dear little Fairy . . .' exclaimed Pinocchio, crying and sobbing.
When he had cried for some time he dried his eyes, and prepared a comfortable bed of straw for Geppetto to lie down upon. Then he asked the Cricket:
'Tell me, little Cricket, where can I find a tumbler of milk for my poor papa?'
'Three fields off from here there lives a gardener called Giangio who keeps cows. Go to him and you will get the milk you are in want of.'
Pinocchio ran all the way to Giangio's house; and the gardener asked him:
'How much milk do you want?'
'I want a tumblerful.'
'A tumbler of milk costs a halfpenny. Begin by giving me the halfpenny.'
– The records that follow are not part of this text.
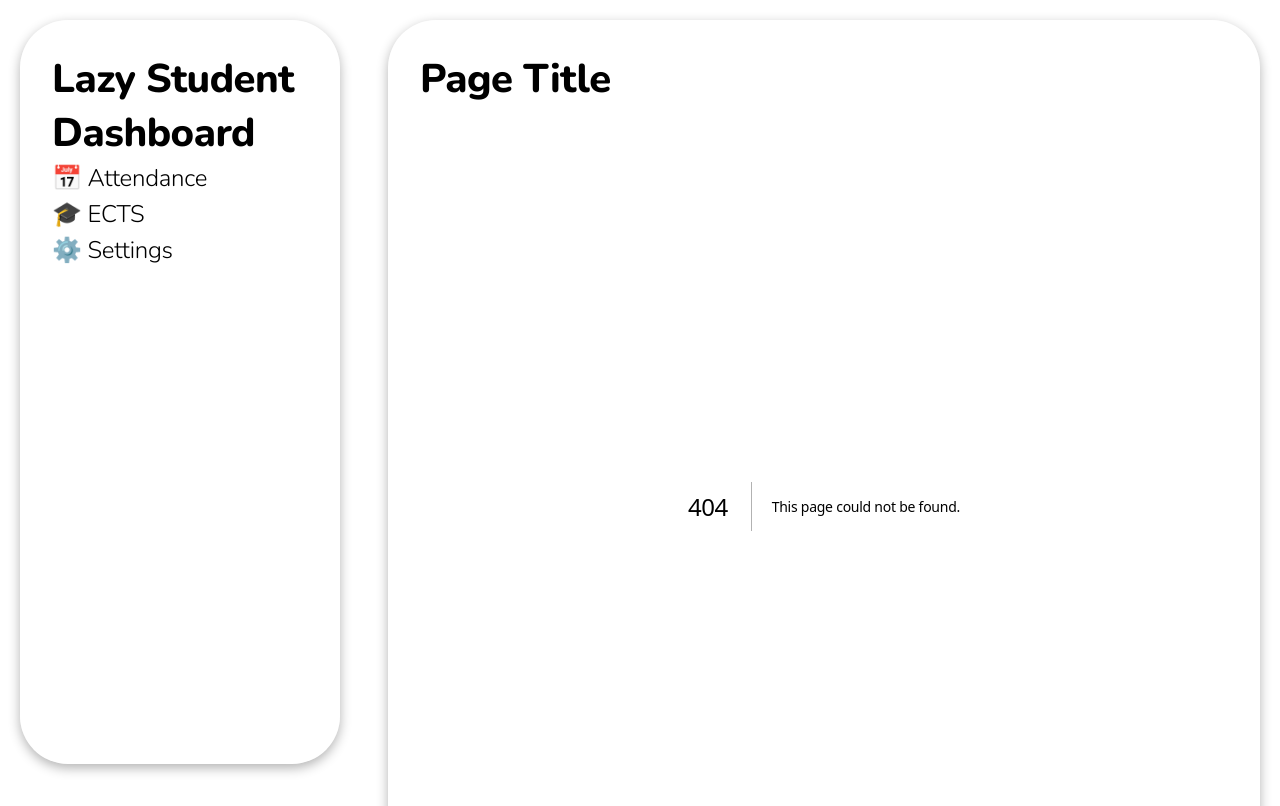
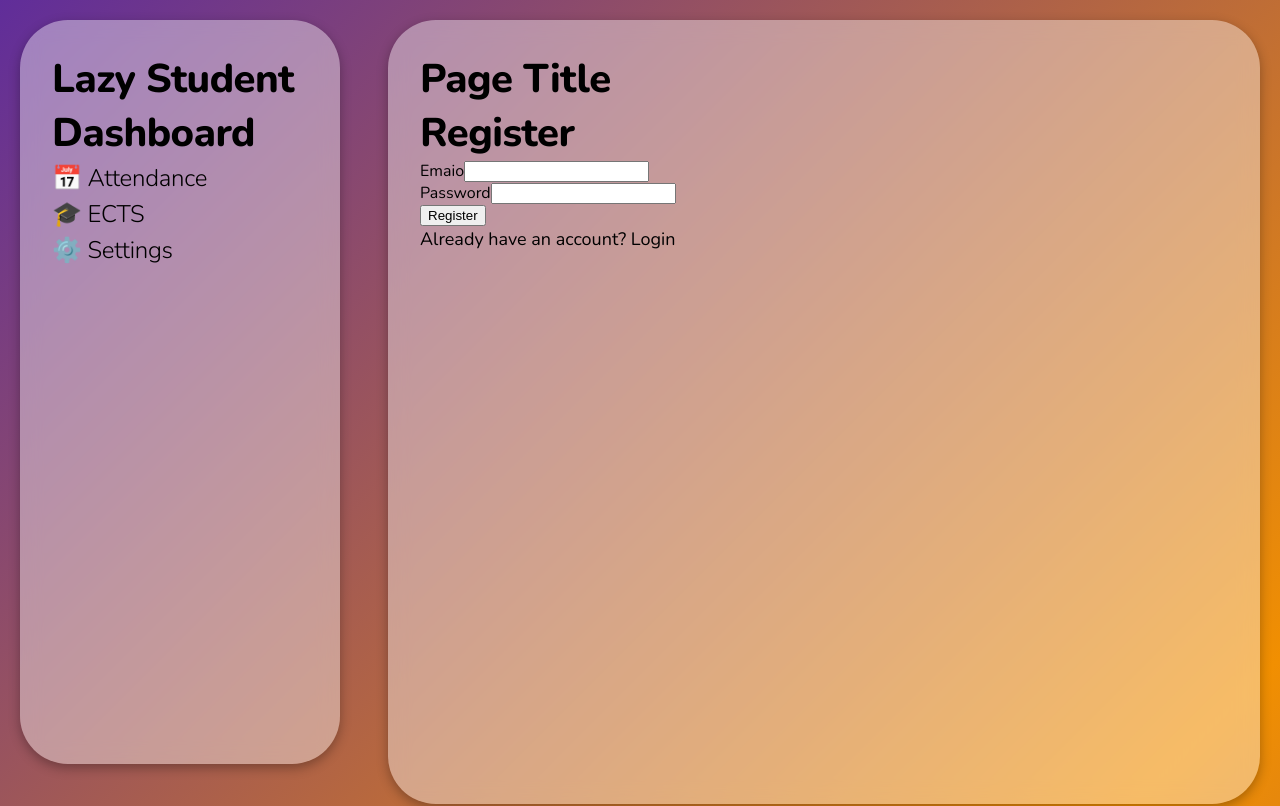
Before and after one commit to SimonSchneZzer/lsd, a Next.js app: page /auth/register in a window 1280 px wide. Before the commit this address had no page. Shown: the top 806 px of the page. Built offline with nearby package versions, Linux system fonts and the light colour scheme.

Commit message:
add email login

```diff
--- a/package.json
+++ b/package.json
@@ -11,6 +11,7 @@
   "dependencies": {
     "@next-auth/prisma-adapter": "^1.0.7",
     "@prisma/client": "^6.5.0",
+    "bcryptjs": "^3.0.2",
     "next": "15.2.4",
     "next-auth": "^4.24.11",
     "react": "^19.0.0",
--- /dev/null
+++ b/src/app/auth/register/page.tsx
@@ -0,0 +1,63 @@
+"use client";
+import { useState } from "react";
+import { useRouter } from "next/navigation";
+
+export default function RegisterPage() {
+  const [email, setEmail] = useState("");
+  const [password, setPassword] = useState("");
+  const [error, setError] = useState("");
+  const router = useRouter();
+
+  const handleSubmit = async (e: React.FormEvent) => {
+    e.preventDefault();
+    setError("");
+    try {
+      const response = await fetch("/api/auth/register", {
+        method: "POST",
+        headers: {
+          "Content-Type": "application/json",
+        },
+        body: JSON.stringify({ email, password }),
+      });
+
+      if (!response.ok) {
+        throw new Error("Failed to register");
+      }
+
+      router.push("/profile");
+    } catch (error) {
+      setError("Registration failed. Please try again.");
+    }
+  };
+
+  return (
+    <>
+      <h1>Register</h1>
+      {error && <p style={{ color: "red" }}>{error}</p>}
+      <form onSubmit={handleSubmit}>
+        <label htmlFor="email">Emaio</label>
+        <input
+          id="email"
+          type="email"
+          value={email}
+          onChange={(e) => setEmail(e.target.value)}
+          required
+        />
+        <br />
+        <label htmlFor="password">Password</label>
+        <input
+          id="password"
+          type="password"
+          value={password}
+          onChange={(e) => setPassword(e.target.value)}
+          required
+        />
+        <br />
+        <button type="submit">Register</button>
+      </form>
+      <p>
+        Already have an account? <a href="/auth/login">Login</a>
+      </p>
+    </>
+  );
+}
--- a/src/app/layout.tsx
+++ b/src/app/layout.tsx
@@ -1,23 +1,25 @@
-import './globals.css'
-import '../styles/background.css'
-import type { Metadata } from 'next'
-import SideNav from '../components/SideNav'
-import BottomNav from '../components/BottomNav'
-import Header from '../components/Header'
+import "./globals.css";
+import "../styles/background.css";
+import type { Metadata } from "next";
+import SideNav from "../components/SideNav";
+import BottomNav from "../components/BottomNav";
+import Header from "../components/Header";
+import SessionProviderWrapper from "@/components/SessionProviderWrapper";
 
 export const metadata: Metadata = {
-  title: 'Lazy Student Dashboard',
-  description: 'Dashboard for ECTS and attendance tracking',
-}
+  title: "Lazy Student Dashboard",
+  description: "Dashboard for ECTS and attendance tracking",
+};
 
 export default function RootLayout({
   children,
 }: {
-  children: React.ReactNode
+  children: React.ReactNode;
 }) {
   return (
     <html lang="en">
       <body>
+        <SessionProviderWrapper>
           <div className="layout">
             <aside className="side-nav glassCard">
               <SideNav />
@@ -32,7 +34,8 @@ export default function RootLayout({
               <BottomNav />
             </footer>
           </div>
+        </SessionProviderWrapper>
       </body>
     </html>
-  )
+  );
 }
--- /dev/null
+++ b/src/components/SessionProviderWrapper.tsx
@@ -0,0 +1,11 @@
+'use client';
+
+import { SessionProvider } from 'next-auth/react';
+
+interface Props {
+  children: React.ReactNode;
+}
+
+export default function SessionProviderWrapper({ children }: Props) {
+  return <SessionProvider>{children}</SessionProvider>;
+}
```
Also changed, not shown: src/app/api/auth/[...nextauth]/route.ts (+1 -17 lines), src/app/api/auth/register/route.ts (added, +41 -0 lines), src/app/auth/login/page.tsx (+34 -14 lines), src/lib/auth.ts (added, +48 -0 lines), 2 other files (tests, documents, lock files or other folders). Lines whose indentation alone changed are shown as unchanged.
'I have not even a farthing,' replied Pinocchio, grieved and mortified.
'That is bad, puppet,' answered the gardener. 'If you have not even a farthing, I have not even a drop of milk.'
'I must have patience!' said Pinocchio, and he turned to go.
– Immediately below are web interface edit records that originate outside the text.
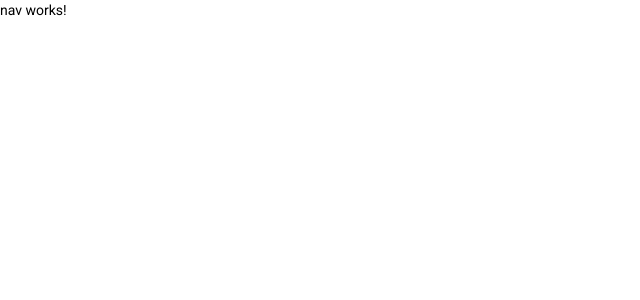
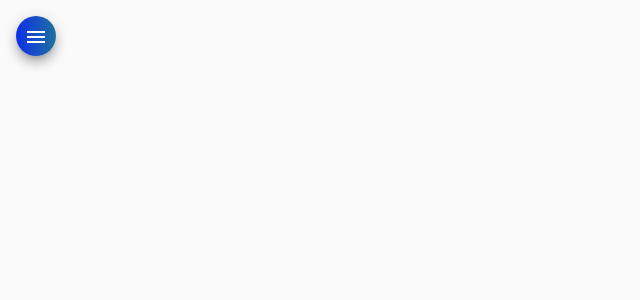
Before and after one commit to alexferreiraofc/project-helpdesk-front, an Angular app in the folder helpdesk/: page / in a window 1280 px wide. Shown: the top 300 px of the page, without its empty margins (0-640 px from the left). Built offline with nearby package versions, Linux system fonts and the light colour scheme.

Commit message:
HTML e CSS para componente NAV

```diff
--- a/helpdesk/src/app/components/nav/nav.component.css
+++ b/helpdesk/src/app/components/nav/nav.component.css
@@ -0,0 +1,39 @@
+.container {
+  height: 100%;
+}
+
+.sidenav {
+  width: 13rem;
+  color: white;
+  background: linear-gradient(
+    90deg,
+    rgba(22, 75, 218, 1) 0%,
+    rgba(13, 47, 233, 1) 0%,
+    rgba(31, 113, 159, 1) 100%
+  );
+}
+
+img {
+  width: 100%;
+  height: 7rem;
+  margin: 0.8rem auto 1rem auto;
+}
+
+.sidenav a {
+    color: white
+}
+
+.sidenav i {
+    margin-right: .6rem;
+}
+
+.menu {
+    margin: 1rem 0 0 1rem;
+    color: white;
+    background: linear-gradient(
+    90deg,
+    rgba(22, 75, 218, 1) 0%,
+    rgba(13, 47, 233, 1) 0%,
+    rgba(31, 113, 159, 1) 100%
+  );
+}
--- a/helpdesk/src/app/components/nav/nav.component.html
+++ b/helpdesk/src/app/components/nav/nav.component.html
@@ -1 +1,37 @@
-<p>nav works!</p>
+<mat-drawer-container class="container" autosize>
+  <mat-drawer #drawer class="sidenav" mode="side">
+    <img src="assets/img/side-image.svg" alt="imagem de navegação" />
+    <mat-nav-list class="nav-list">
+      <a mat-list-item routerLink="/">
+        <i class="material-icons">home</i>
+        Home
+      </a>
+      <a mat-list-item routerLink="/">
+        <i class="material-icons">account_circle</i>
+        Técnicos
+      </a>
+      <a mat-list-item routerLink="/">
+        <i class="material-icons">person</i>
+        Clientes
+      </a>
+      <a mat-list-item routerLink="/">
+        <i class="material-icons">code</i>
+        Github
+      </a>
+      <a mat-list-item routerLink="/">
+        <i class="material-icons">logout</i>
+        Logout
+      </a>
+    </mat-nav-list>
+  </mat-drawer>
+
+  <div class="sidenav-content">
+    <button
+      class="menu mat-elevation-z8"
+      (click)="drawer.toggle()"
+      mat-icon-button
+    >
+      <mat-icon>menu</mat-icon>
+    </button>
+  </div>
+</mat-drawer-container>
```
Also changed, not shown: helpdesk/src/assets/img/side-image.svg (added).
'Wait a little,' said Giangio. 'We can come to an arrangement together. Will you undertake to turn the pumping machine?'
'What is the pumping machine?'
'It is a wooden pole which serves to draw up the water from the cistern to water the vegetables.'